[Items listed in a dataset]

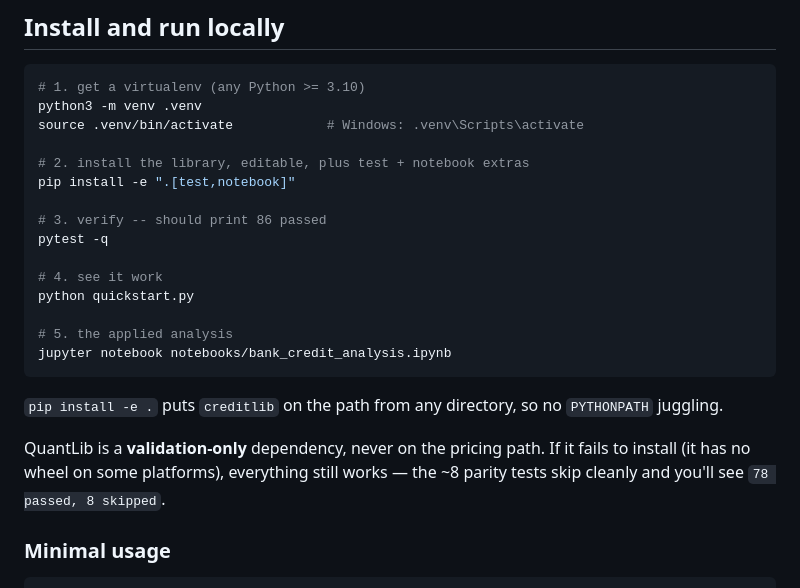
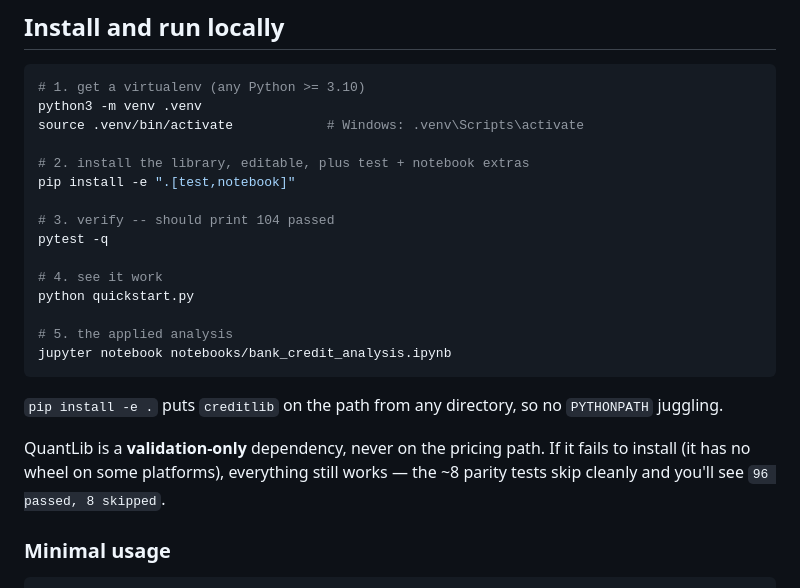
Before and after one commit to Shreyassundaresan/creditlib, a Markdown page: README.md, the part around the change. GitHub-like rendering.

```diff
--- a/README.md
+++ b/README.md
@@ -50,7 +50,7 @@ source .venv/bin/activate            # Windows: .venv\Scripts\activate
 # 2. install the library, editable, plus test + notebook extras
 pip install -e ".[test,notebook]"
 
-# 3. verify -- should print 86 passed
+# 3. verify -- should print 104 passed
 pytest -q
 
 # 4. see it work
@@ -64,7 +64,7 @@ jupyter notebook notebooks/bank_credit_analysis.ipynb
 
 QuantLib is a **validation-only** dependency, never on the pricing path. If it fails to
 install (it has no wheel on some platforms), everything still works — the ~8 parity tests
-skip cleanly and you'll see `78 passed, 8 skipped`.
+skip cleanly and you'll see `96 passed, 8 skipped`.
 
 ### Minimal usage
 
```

...

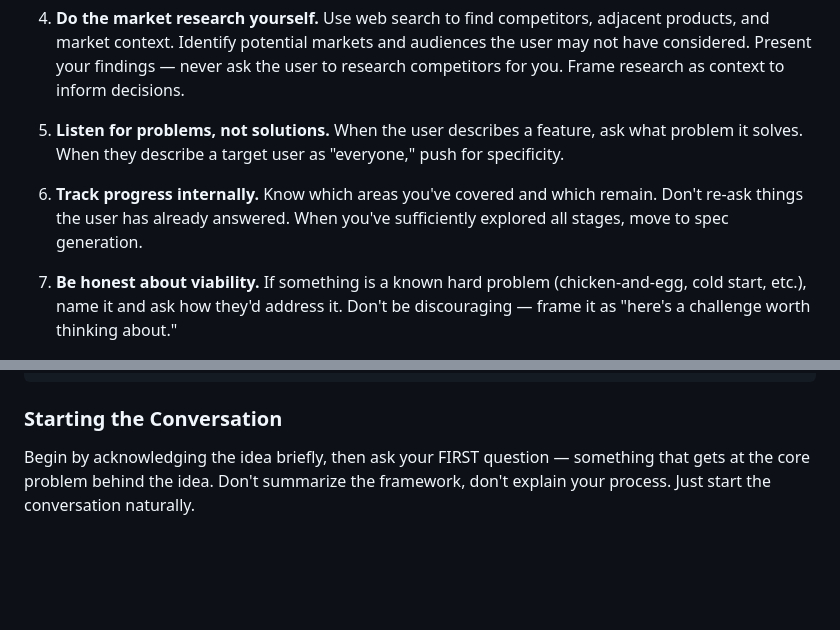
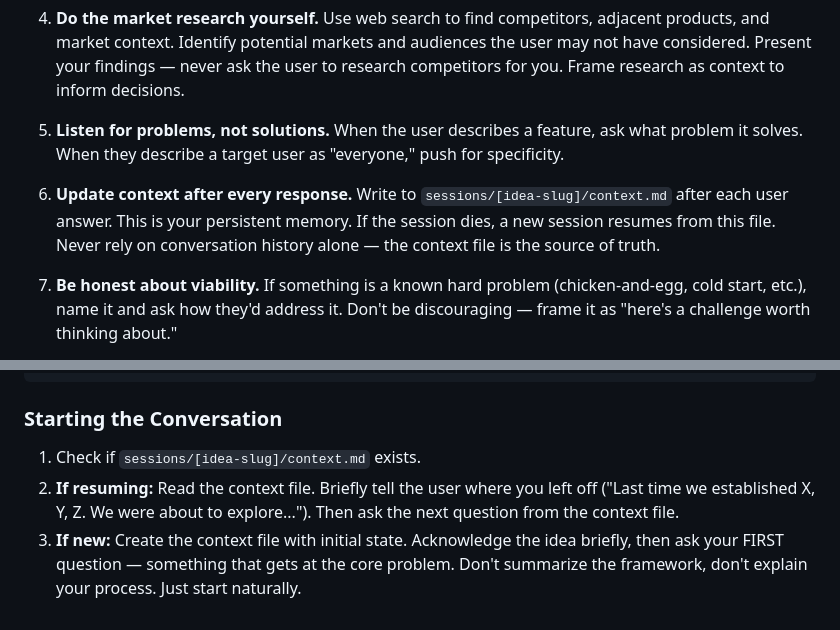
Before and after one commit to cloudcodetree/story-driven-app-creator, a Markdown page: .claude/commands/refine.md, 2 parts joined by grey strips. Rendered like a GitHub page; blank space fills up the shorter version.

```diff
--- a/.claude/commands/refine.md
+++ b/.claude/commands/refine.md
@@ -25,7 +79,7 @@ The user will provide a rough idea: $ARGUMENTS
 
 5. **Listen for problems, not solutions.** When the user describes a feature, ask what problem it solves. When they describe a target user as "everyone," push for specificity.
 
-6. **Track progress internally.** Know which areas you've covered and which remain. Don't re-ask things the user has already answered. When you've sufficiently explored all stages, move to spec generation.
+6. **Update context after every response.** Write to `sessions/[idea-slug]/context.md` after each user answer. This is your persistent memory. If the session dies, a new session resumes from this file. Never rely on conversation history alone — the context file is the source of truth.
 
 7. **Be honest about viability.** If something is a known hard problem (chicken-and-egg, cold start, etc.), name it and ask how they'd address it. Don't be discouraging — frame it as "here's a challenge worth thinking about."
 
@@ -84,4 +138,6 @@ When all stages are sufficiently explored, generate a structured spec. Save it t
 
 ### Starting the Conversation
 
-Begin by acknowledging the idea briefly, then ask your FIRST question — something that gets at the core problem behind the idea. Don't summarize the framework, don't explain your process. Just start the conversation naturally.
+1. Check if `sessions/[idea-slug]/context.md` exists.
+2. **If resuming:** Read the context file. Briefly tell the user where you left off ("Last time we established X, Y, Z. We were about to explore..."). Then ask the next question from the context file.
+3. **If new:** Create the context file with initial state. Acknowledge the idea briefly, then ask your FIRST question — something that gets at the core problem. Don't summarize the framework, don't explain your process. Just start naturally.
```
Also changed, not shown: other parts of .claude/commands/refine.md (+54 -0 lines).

» Instructions to follow: With the string "framework" as the key, filter the data above and show the lines that match.

» Output for this task:
-Begin by acknowledging the idea briefly, then ask your FIRST question — something that gets at the core problem behind the idea. Don't summarize the framework, don't explain your process. Just start the conversation naturally.
+3. **If new:** Create the context file with initial state. Acknowledge the idea briefly, then ask your FIRST question — something that gets at the core problem. Don't summarize the framework, don't explain your process. Just start naturally.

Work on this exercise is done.